45 to 60 Year Olds Needed for Paid Study of How Seeing a Speaker Helps with Speech Understanding

Adults between 45 and 60 years of age needed for a paid study being conducted by researchers in the Language, Intersensory Perception, and Speech (LIPS) lab in the department of psychological and brain sciences.

The Audiovisual Synchrony (AVSYNC) study tests how seeing a speaker talk can help aging listeners to continue to effectively understand spoken language.

Participants must be native speakers of American English. They will be paid $10 per hour for participating. The study will require a 2-hour visit and a 3-hour visit to the lab on campus.

The first lab visit includes various computerized tasks that assess hearing, vision, and judgments about what a speaker says. The second visit involves recording the participants’ brain waves with an EEG cap on their head while they watch and listen to a speaker.

If interested, please leave a message at (909) 547-5221 or email lipslab@umass.edu.

Help us recruit paid volunteers who are 45-80 years of age and native speakers of American English by sharing this information with others. You can also like and share our ads on our Facebook page (https://www.facebook.com/umasslipslab/) and/or on our lab’s recruitment page (http://lips.psych.umass.edu/main/participate/).

Tessier talk and book party, Tuesday Feb 18 2:30 N458

Anne-Michelle Tessier, University of British Columbia, will present “Learning morpho-phonology with Gradient Symbolic Representations: Stages and errors in the acquisition of French liaison” at 2:30pm Tuesday February 18 2020, in N458. Abstract

Things will turn decidedly more festive at 3:15, when we will celebrate Anne-Michelle’s book “Phonological Acquisition: Child Language and Constraint-Based Grammar“. Light refreshments will be served, to be followed by dinner at Michael Becker’s house.

 

 

Prickett in Phonology

Brandon Prickett has just published “Learning biases in opaque interactions” in the latest issue of Phonology.

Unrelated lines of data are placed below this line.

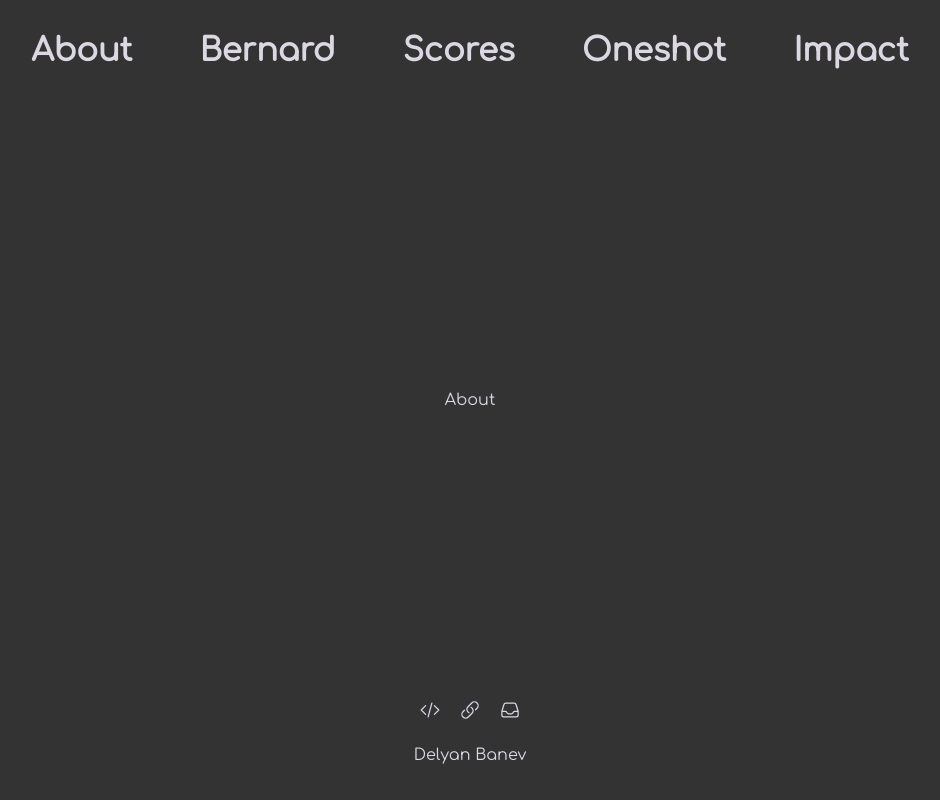
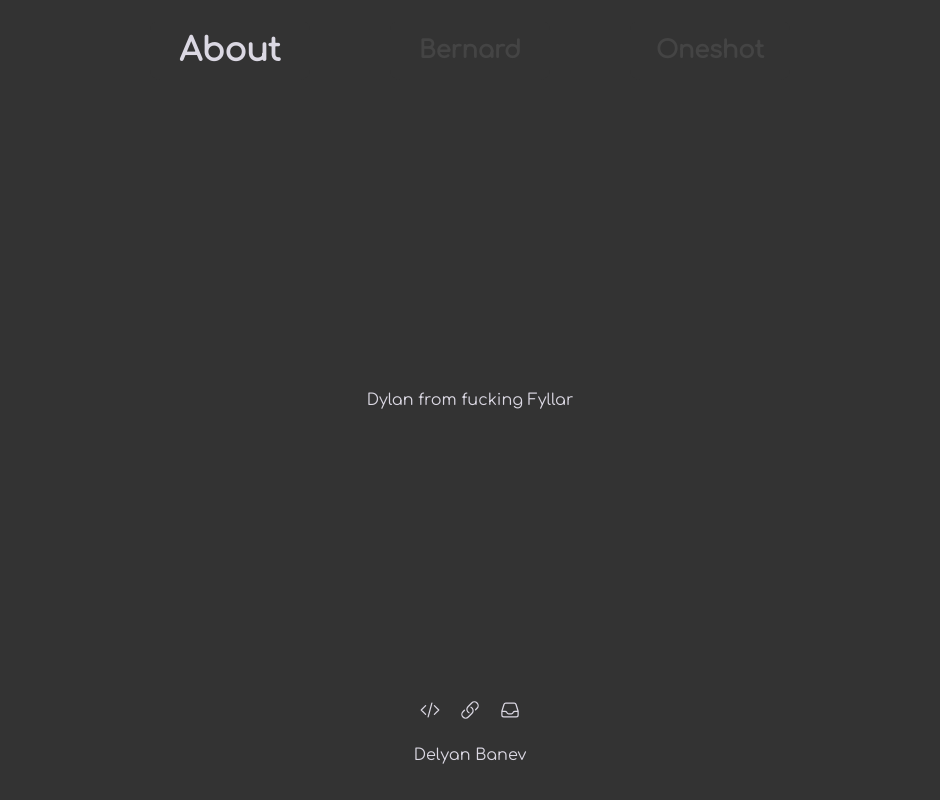
Before and after one commit to Delyanskiiii/HarshScores, a React (Create React App) app: page / in a window 1280 px wide. Shown: the whole page, without its empty margins (170-1110 px from the left). Built offline with nearby package versions, Linux system fonts and the light colour scheme; a web font is replaced by a local one.

Commit message:
Beta header

```diff
--- a/src/App.css
+++ b/src/App.css
@@ -9,7 +9,7 @@
 
 .Screen {
     height: 100vh;
-    max-width: 1000px;
+    max-width: 800px;
     width: 100%;
     display: flex;
     flex-direction: column;
@@ -26,11 +26,29 @@
 
 .HeaderButton {
     background-color: #333;
+    height: 60px;
+    width: 160px;
     font-weight: 900;
-    height: fit-content;
+    font-family: "Comfortaa";
+    color: #444;
+    font-size: x-large;
+    border-radius: 10px;
+    border: 0px;
+}
+
+.HeaderButton:hover {
+    transform: scale(1.1);
+  }
+
+.HeaderButtonSelected {
+    background-color: #333;
+    height: 60px;
+    width: 160px;
+    font-weight: 900;
     font-family: "Comfortaa";
     color: #DBD8E3;
     font-size: xx-large;
+    border-radius: 10px;
     border: 0px;
 }
 
--- a/src/App.tsx
+++ b/src/App.tsx
@@ -2,21 +2,20 @@ import React, { useState } from 'react';
 import Header from './Components/Header';
 import Footer from './Components/Footer';
 import Content from './Components/Content';
-import Reviews from './Reviews.json';
 import './App.css';
 
 interface ContentData {
-    [key: string]: string; // Dynamic content object structure
+    [key: string]: string;
   }
 
 const App: React.FC = () => {
 
     const contentData: ContentData = {
-        About: "About",
-        Impact: "Impact",
-        Bernard: "Bernard",
-        Scores: "Scores",
-        Oneshot: "Oneshot",
+        About: "Dylan from fucking Fyllar",
+        Bernard: "That's enough, Bernard",
+        // Impact: "Impact",
+        // Scores: "Scores",
+        Oneshot: "Male kak shte dmvam",
       };
 
       const [selectedContent, setSelectedContent] = useState(contentData.About);
@@ -29,12 +28,10 @@ const App: React.FC = () => {
         <div className="App">
             <div className="Screen">
                 <Header
-                    contentOptions={["About", "Bernard", "Scores", "Oneshot", "Impact"]}
+                    contentOptions={Object.keys(contentData)}
                     onContentChange={handleContentChange}
                 />
                 <Content Reviews={selectedContent} />
-                {/* <Header Headline='Harsh' />
-                <Content Reviews={Reviews} /> */}
                 <Footer Headline='Delyan Banev' />
             </div>
         </div>
--- a/src/components/Header.tsx
+++ b/src/components/Header.tsx
@@ -7,14 +7,17 @@ interface HeaderProps {
 
 const Header: React.FC<HeaderProps> = ({ contentOptions, onContentChange }) => {
 
-    const handleClick = (option: string) => {
+    const [selectedContent, setSelectedContent] = useState(0);
+
+    const handleClick = (option: string, index: number) => {
         onContentChange(option);
+        setSelectedContent(index);
     };
 
     return (
         <div className="Header">
-            {contentOptions.map((option) => (
-                <button className="HeaderButton" key={option} onClick={() => handleClick(option)}>
+            {contentOptions.map((option, index) => (
+                <button className={`${selectedContent === index ? 'HeaderButtonSelected' : 'HeaderButton'}`} onClick={() => handleClick(option, index)}>
                     {option}
                 </button>
             ))}
```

Congratulations Brandon!

https://doi.org/10.1017/S0952675719000320

Abstract
This study uses an artificial language learning experiment and computational modelling to test Kiparsky’s claims about Maximal Utilisation and Transparency biases in phonological acquisition. A Maximal Utilisation bias would prefer phonological patterns in which all rules are maximally utilised, and a Transparency bias would prefer patterns that are not opaque. Results from the experiment suggest that these biases affect the learnability of specific parts of a language, with Maximal Utilisation affecting the acquisition of individual rules, and Transparency affecting the acquisition of rule orderings. Two models were used to simulate the experiment: an expectation-driven Harmonic Serialism learner and a sequence-to-sequence neural network. The results from these simulations show that both models’ learning is affected by these biases, suggesting that the biases emerge from the learning process rather than any explicit structure built into the model.